Next time you make pasta, pizza, zoodles or need a dip for breadsticks, opt for marinara. White sauces like alfredo and carbonara are made with cream, which makes them highly caloric. Red sauces, on the other hand are little more than tomatoes, water/broth and spices. So, if your goal is weight loss, swap the white sauces for a red sauce like marinara.
By swapping Ragu Alfredo Sauce for Ragu Tomato & Basil sauce, you’ll save 30 calories per half cup (60 vs. 90 calories). Red sauce is also much lower in fat. So, if your goal is weight loss, swap the white sauces for a red sauce like marinara.
23. Sour Cream ➡️ Fat-Free, Plain Greek Yogurt
Want a creamy topper for your tacos, chili or baked potato? Swap plain Greek yogurt in for sour cream.
A typical serving of regular sour cream (about 2 Tbsp) has 45 calories and 5g of fat. That same amount of plain, non-fat Greek yogurt has 15 calories, no fat and 2.75g of natural protein.
24. Queso Dip ➡️ Salsa
Going out for Mexican food? Take it easy on the free chips and go for salsa instead of queso. Just because you’re on a diet doesn’t mean you can’t enjoy any chips, but it does mean you should indulge smarter.

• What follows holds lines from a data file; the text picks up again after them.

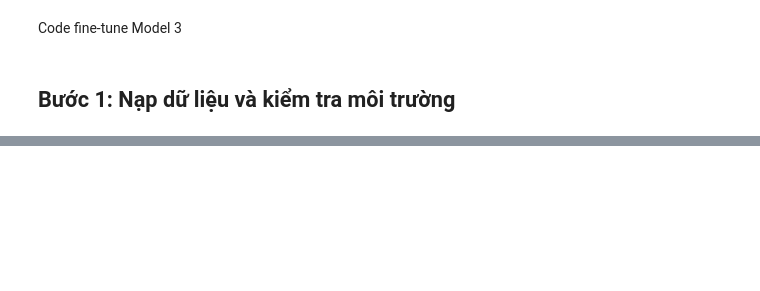
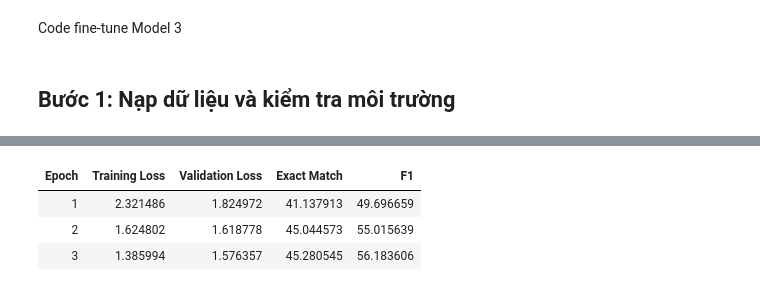
Before and after one commit to HaVuHongPhuc/Vietnamese_Extractive_Question_Answering_on_UIT_ViQuAD_2.0_Project, a Jupyter notebook: notebooks/06_finetune_phobert.ipynb, the cells around one changed output, grey strips where cells are left out. Cells and saved outputs as stored; diff of their text form; code cells hidden in the pictures; blank space fills up the shorter version.

Commit message:
Cập nhật finetune phobert

```diff
--- a/notebooks/06_finetune_phobert.ipynb
+++ b/notebooks/06_finetune_phobert.ipynb
@@ -1007,0 +293,14 @@ Trước khi đưa vào báo cáo, xác nhận đủ ba seed, dev vẫn có 3.81
+# %%
+train_segmented, train_errors, train_stats = segment_examples(train_examples, drop_bad_examples=True)  # Train: loại mẫu lỗi.
+dev_segmented, dev_errors, dev_stats = segment_examples(dev_examples, drop_bad_examples=False)  # Dev: giữ đủ mẫu.
+
+print(f'Train gốc: {len(train_examples)} | giữ lại: {len(train_segmented)} | loại: {len(train_errors)}')
+print('  Thống kê:', dict(train_stats))
+print('  Lý do lỗi:', dict(Counter(e['reason'] for e in train_errors)))
+print(f'Dev gốc: {len(dev_examples)} | giữ lại: {len(dev_segmented)} | mẫu lỗi nhãn: {len(dev_errors)}')
+print('  Thống kê:', dict(dev_stats))
+print('  Lý do lỗi:', dict(Counter(e['reason'] for e in dev_errors)))
+
+assert len(dev_segmented) == len(dev_examples), 'Dev bị mất mẫu'  # Dev phải đủ mẫu để so sánh công bằng.
+if len(train_errors) > 0.03 * len(train_examples):  # Tỉ lệ lỗi bất thường: dừng, không huấn luyện với nhãn sai.
+    raise ValueError(f'Quá nhiều mẫu train lỗi ({len(train_errors)}); kiểm tra lại: {train_errors[:10]}')
@@ -1007,0 +704,79 @@ Trước khi đưa vào báo cáo, xác nhận đủ ba seed, dev vẫn có 3.81
+# %%
+all_results = []  # Kết quả của từng seed.
+
+for seed in SEEDS:
+    seed_dir = RESULTS_DIR / f'seed-{seed}'  # Thư mục riêng cho từng seed.
+    best_model_dir = seed_dir / 'best_model'
+    metrics_file = seed_dir / 'metrics.json'
+    if metrics_file.exists() and best_model_dir.exists():  # Cho phép chạy lại mà không train lại seed đã xong.
+        print(f'Đã có kết quả seed {seed}; giữ nguyên checkpoint đã lưu.')
+        all_results.append(json.loads(metrics_file.read_text(encoding='utf-8')))
+        continue
+
+    print('\n' + '=' * 72 + f'\nModel: {CHECKPOINT} | seed: {seed}\n' + '=' * 72)
+    seed_dir.mkdir(parents=True, exist_ok=True)
+    set_seed(seed)  # Đặt seed trước khi khởi tạo mô hình để kiểm soát trọng số ban đầu.
+    model = AutoModelForQuestionAnswering.from_pretrained(CHECKPOINT)  # Mỗi seed khởi tạo mới từ checkpoint gốc.
+
+    trainer_parameters = inspect.signature(Trainer.__init__).parameters  # Tên đối số tokenizer đổi ở bản mới.
+    tokenizer_argument = (
+        {'processing_class': tokenizer} if 'processing_class' in trainer_parameters else {'tokenizer': tokenizer}
+    )
+    trainer = Trainer(
+        model=model,
+        args=make_training_arguments(seed_dir, seed),
+        train_dataset=train_features_used,
+        eval_dataset=dev_model_features,
+        data_collator=DataCollatorWithPadding(tokenizer=tokenizer),
+        compute_metrics=compute_metrics,
+        **tokenizer_argument,
+    )
+
+    started_at = time.time()
+    trainer.train()  # Fine-tune; đánh giá EM/F1 trên dev sau mỗi epoch.
+    training_seconds = time.time() - started_at
+
+    final_metrics = trainer.evaluate()  # Trainer đã nạp lại checkpoint có F1 dev cao nhất.
+    trainer.save_model(str(best_model_dir))  # Lưu mô hình tốt nhất.
+    tokenizer.save_pretrained(best_model_dir)  # Lưu kèm tokenizer.
+
+    scored_epochs = [row for row in trainer.state.log_history if 'eval_f1' in row]  # Điểm từng epoch.
+    best_epoch_row = max(scored_epochs, key=lambda row: row['eval_f1'])
+
+    result = {  # Cùng khóa với train_qa.py để summary dùng chung được.
+        'model': 'phobert',
+        'checkpoint': CHECKPOINT,
+        'seed': seed,
+        'best_checkpoint': trainer.state.best_model_checkpoint,
+        'best_epoch': best_epoch_row.get('epoch'),
+        'best_eval_f1': float(final_metrics.get('eval_f1', 0.0)),
+        'best_eval_exact_match': float(final_metrics.get('eval_exact_match', 0.0)),
+        'training_seconds': round(training_seconds, 2),
+        'effective_batch_size': 4 * 8,
+        'epochs_requested': NUM_EPOCHS,
+        'max_seq_length': MAX_SEQ_LENGTH,
+        'doc_stride': DOC_STRIDE,
+        'bf16': use_bf16,
+        'device': 'cuda' if use_cuda else 'cpu',
+        'train_features_used': len(train_features_used),
+    }
+    save_json(metrics_file, result)
+
+    predictions = trainer.predict(dev_model_features).predictions  # Lưu dự đoán để phân tích lỗi.
+    decoded = decode_predictions(predictions[0], predictions[1], feature_ids, feature_offsets, examples_by_id)
+    save_json(seed_dir / 'predictions.json', [
+        {
+            'id': example_id,
+            'prediction_text': decoded[example_id],
+            'ground_truths': example['answers'].get('text', []),
+            'is_impossible': example['is_impossible'],
+        }
+        for example_id, example in examples_by_id.items()
+    ])
+    all_results.append(result)
+    print(f"Kết quả seed {seed}: EM={result['best_eval_exact_match']:.2f}, F1={result['best_eval_f1']:.2f}")
+
+    del trainer, model  # Giải phóng bộ nhớ trước seed kế tiếp.
+    if use_cuda:
+        torch.cuda.empty_cache()
+# %% [output]
@@ -1007,0 +803,4 @@ Trước khi đưa vào báo cáo, xác nhận đủ ba seed, dev vẫn có 3.81
+| Epoch | Training Loss | Validation Loss | Exact Match | F1 |
+| 1 | 2.321486 | 1.824972 | 41.137913 | 49.696659 |
+| 2 | 1.624802 | 1.618778 | 45.044573 | 55.015639 |
+| 3 | 1.385994 | 1.576357 | 45.280545 | 56.183606 |
```
Also changed, not shown: parts of 53 cells of this notebook, 7 other files.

Keep in-mind that 1oz of tortilla chips (about 9 chips) has around 140 calories. A quarter cup of salsa only has 15-20 calories, whereas that same about of queso dip has 80+ calories. Salsa is also fat-free.
If you love the dips and aren’t as attached to the chips, swap tortilla chips for veggies (carrots, bell peppers, cucumber, etc.) and enjoy the dips without the added calories of the chips!
25. Mayonnaise ➡️ Mustard
Swap mustard for mayonnaise on sandwiches and wraps. Mayonnaise is mainly fat, so it’s highly caloric at a shocking 95 calories and 10g of fat per tablespoon. And lots of us use a lot more than 1 Tbsp of mayo on the average sandwich.
Instead, slather your sandwich with as much mustard as you want. One packet (1 tsp) of mustard has only 3 calories and almost no fat. If you don’t like traditional yellow mustard, experiment with Dijon or spicy brown mustard.
26. Caesar Dressing ➡️ Italian Dressing
Salads are an inherently healthy food, but people sometimes make them unhealthy by piling the lettuce high with high-calorie, high-fat and or high-sugar toppings. As you build (or order) a green salad, make it more diet friendly by:
- Swapping creamy dressings (Caesar, blue cheese) for vinaigrettes (Italian, oil & vinegar)
- Taking it easy on the cheese and bread (croutons)
- Using grilled, not breaded, meats
Using these healthy food swaps, you’ll be able to make your favorite everyday meals healthier little by little! Small savings add-up, so if you consistently swap-out less healthy options for healthier alternatives you’ll notice that the weight starts coming off slowly, but surely!
Do you have any other healthy food swaps that you use to make every day meals healthier? Share them with us in the comments section below!
I love granola, I don’t get what it gets such a bad rep. it’s all about portion control.
Hey Andy! Yes, great point. I think it has a bad reputation because most people don’t just eat the recommended 1/4 cup per serving. It’s more like a topping than a cereal!
Zack, HTLW team
I appreciate this… it can be hard to know what to snack on when you’re trying to limit your calories.
Glad you enjoyed it, Ian! Thanks for reading.
Zack, HTLW team
I really really like this, I think I should print it!
Yay, we’re so glad you enjoyed it!
Rachel, HTLW team